Optimizing Low Poly Style Shading in Unity 3D 2017

I started to work on a VR game project with Low Poly Style graphics. I am going to announce the new project next months. It’s very crazy and something never been tried. We are realy excited to work on it!

Eventhough, I used to work on Low poly style graphics in 3ds max ( I have even a tutorial post in previous pages), it is quite tricky when working in Unity 3D. When it comes to creating 3D models for VR experiences, keeping the vertex count low is very important. Models must be really low poly and the scene must be very well optimized for a fluid experience.

However, when i export my low poly models with individual smoothing groups per polygon, vertex counts in Unity increases to astronomical numbers. I was very surprised when i realized smooth objects are more performance friendly rather than flat objects (Low poly style). Because i was expecting the opposite.

So I wanted to test what is actually happening.

I created this two geosphere above in 3Ds Max. They are absolutely same, clone geospheres. I named them as “smooth” and “flat”, then i added smooth modifier to the “flat”. Then i lower the smooth treshold like picture below.

Then I exported them to Unity 3D 2017

Keep in mind that an empty scene in Unity 3D causes 5k vertex eventhough there is no object around. It is because of the skybox in the scene. If you clear the skybox from lighting panel you can decrease default vertex count to 4, I assume. 

As you see the picture above, you will notice that flat is 4 times more, compare to smooth. In larger scenes, this difference will be beyond acceptable limits.

What is the correct way to create Low Poly Style Scenes?

The best way to solve that issue is creating the low poly style in shaders. Exporting 3D Models with 1 smoothing group is best for performance. Then you can give it low poly look with shader below.


As you see in the picture below, object “smooth” has flat shading material which i downloaded from the link above, has no vertex difference compared to its default.

The result is absolutely wonderful for me.

I hope the post was clear and helpful for the people who stuck in that problem.



I Was In Arles How To

I Was In Arles from gunisigicihangir on Vimeo.

This is an artwork which I created as my graduation project for Marmara University-Istanbul. Digitalizing a classic artwork always excites me. While I was working on Microsoft Kinect that idea appeared in my mind. How great it would be to see unpainted areas in Van Gogh’s Bedroom painting.

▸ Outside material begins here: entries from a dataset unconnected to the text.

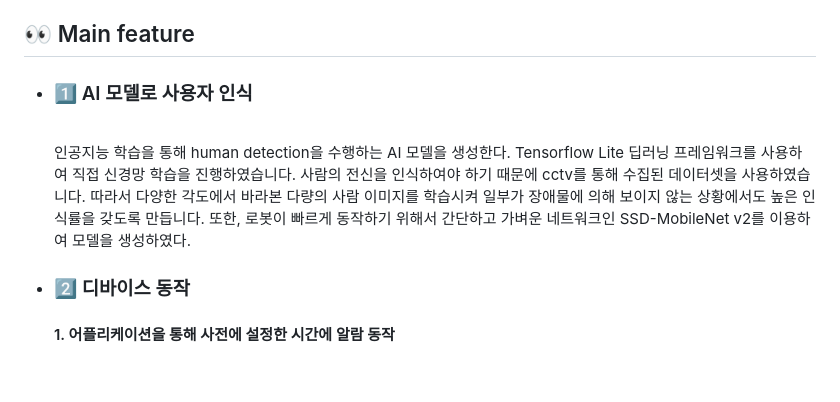
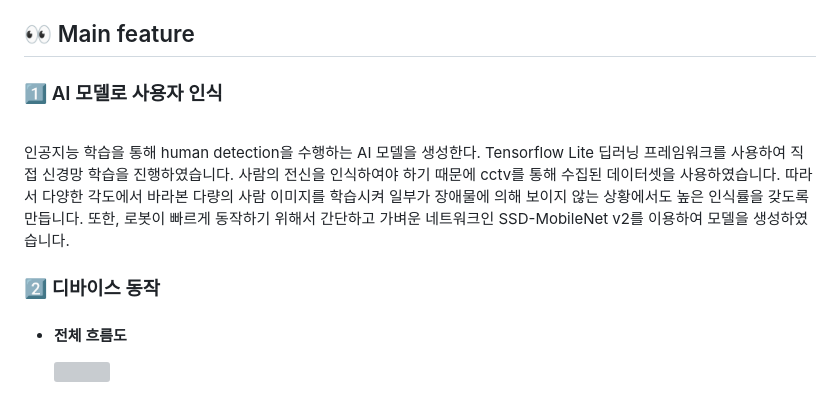
Before and after one commit to osh0331/Embedded2024, a Markdown page: README.md, the part around one of its changes. Drawn GitHub-style; blank space fills up the shorter version; grey boxes are pictures that could not be loaded.

```diff
--- a/README.md
+++ b/README.md
@@ -20,11 +20,12 @@ Speed Wakegon은 사용자의 확실한 기상을 도와주는 알람시계와 A
   #사진 넣기
 
 ## 👀 Main feature
-  - ### 1️⃣ AI 모델로 사용자 인식
-    <br>
-    인공지능 학습을 통해 human detection을 수행하는 AI 모델을 생성한다. Tensorflow Lite 딥러닝 프레임워크를 사용하여 직접 신경망 학습을 진행하였습니다.
-    사람의 전신을 인식하여야 하기 때문에 cctv를 통해 수집된 데이터셋을 사용하였습니다. 따라서 다양한 각도에서 바라본 다량의 사람 이미지를 학습시켜 일부가 장애물에 의해 보이지 않는 상황에서도 높은 인식률을 갖도록 만듭니다. 또한, 로봇이 빠르게 동작하기 위해서 간단하고 가벼운 네트워크인 SSD-MobileNet v2를 이용하여 모델을 생성하였다.
+### 1️⃣ AI 모델로 사용자 인식
+  <br>
+  인공지능 학습을 통해 human detection을 수행하는 AI 모델을 생성한다. Tensorflow Lite 딥러닝 프레임워크를 사용하여 직접 신경망 학습을 진행하였습니다.
+  사람의 전신을 인식하여야 하기 때문에 cctv를 통해 수집된 데이터셋을 사용하였습니다. 따라서 다양한 각도에서 바라본 다량의 사람 이미지를 학습시켜 일부가 장애물에 의해 보이지 않는 상황에서도 높은 인식률을 갖도록 만듭니다. 또한, 로봇이 빠르게 동작하기 위해서 간단하고 가벼운 네트워크인 SSD-MobileNet v2를 이용하여 모델을 생성하였습니다.
 
-  - ### 2️⃣ 디바이스 동작
-    #### 1. 어플리케이션을 통해 사전에 설정한 시간에 알람 동작
+### 2️⃣ 디바이스 동작
+  - #### 전체 흐름도
+    <img src="images/state_machine_total.png" width="700" height="400">
 
```
Also changed, not shown: other parts of README.md (+9 -5 lines).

After the graduation exhibition in Marmara University, it also exhibited in amberFest 13′.

This work looks quite complicated but actually it is one of the simplest projects that I made.

I started by searching how to adding skeleton data taken by kinect into a Unity 3D project. I found a sdk which is released by Microsoft for Unity. You can download it from website below.


You will need to install kinect developer toolkit and kinect SDK too. Just after the download has finished, open the Unity3D and run “Kinect1.7UnityPackage.unitypackage”. Make sure all the packages are selected then press import. This will import a package consist of some codes and an example project.


We can work inside the example project by modifying it. When you import all the package you will see KinectSample in the Project window below. Full path is Assets>Scene>KinectSample.8-01

To create the feeling of looking at inside the picture I decided to create a main camera with a target point which is always looked at. Because if you dont use a target point the camera always look the same direction.

I found this code from reference tab from Unity3D’s website.

var target : Transform;

function Update() {

I copied and pasted this codes as a javascript code in Unity and simply linked it into the camera by dragging and droping. You can create a Java Script file by right clicking in the project window and create>Javascript. You must see the component in inspector menu when you select the camera. Then I created a cube front of the camera for the target and attached it to the “target tag” of the component that i just created inside the camera. You can reach the target tag inside the inspector menu and you can add an object by clicking the circle beside it.


The distance between the camera and the target point is important to make the movement more natural. But it depends on the project.

5Second, I attached the camera to the “03_Head” inside the “KinectPointMan”. The project has 2 skeleton. rainbowMan_v06 and KinectPointMan. I used “PointMan” because the other one vibrating the camera while Point man is smoother.





To finalize the project delete the “rainbow man” which we didn’t use and move the camera until the KinectPointMan disappears from the screen. Then you can create your own scene to look inside. I would love to share my 3D model for Van Gogh’s bedroom but unfortunately it was erased with many project which I didn’t sync to cloud after the burned hard disc disaster.

I created a couple of cubes to realize the movement as you can see below. I preserved the skeleton just to show you my body movements.



You can manipulate the distance to see the difference.

I hope you enjoyed this tutorial. See you next time.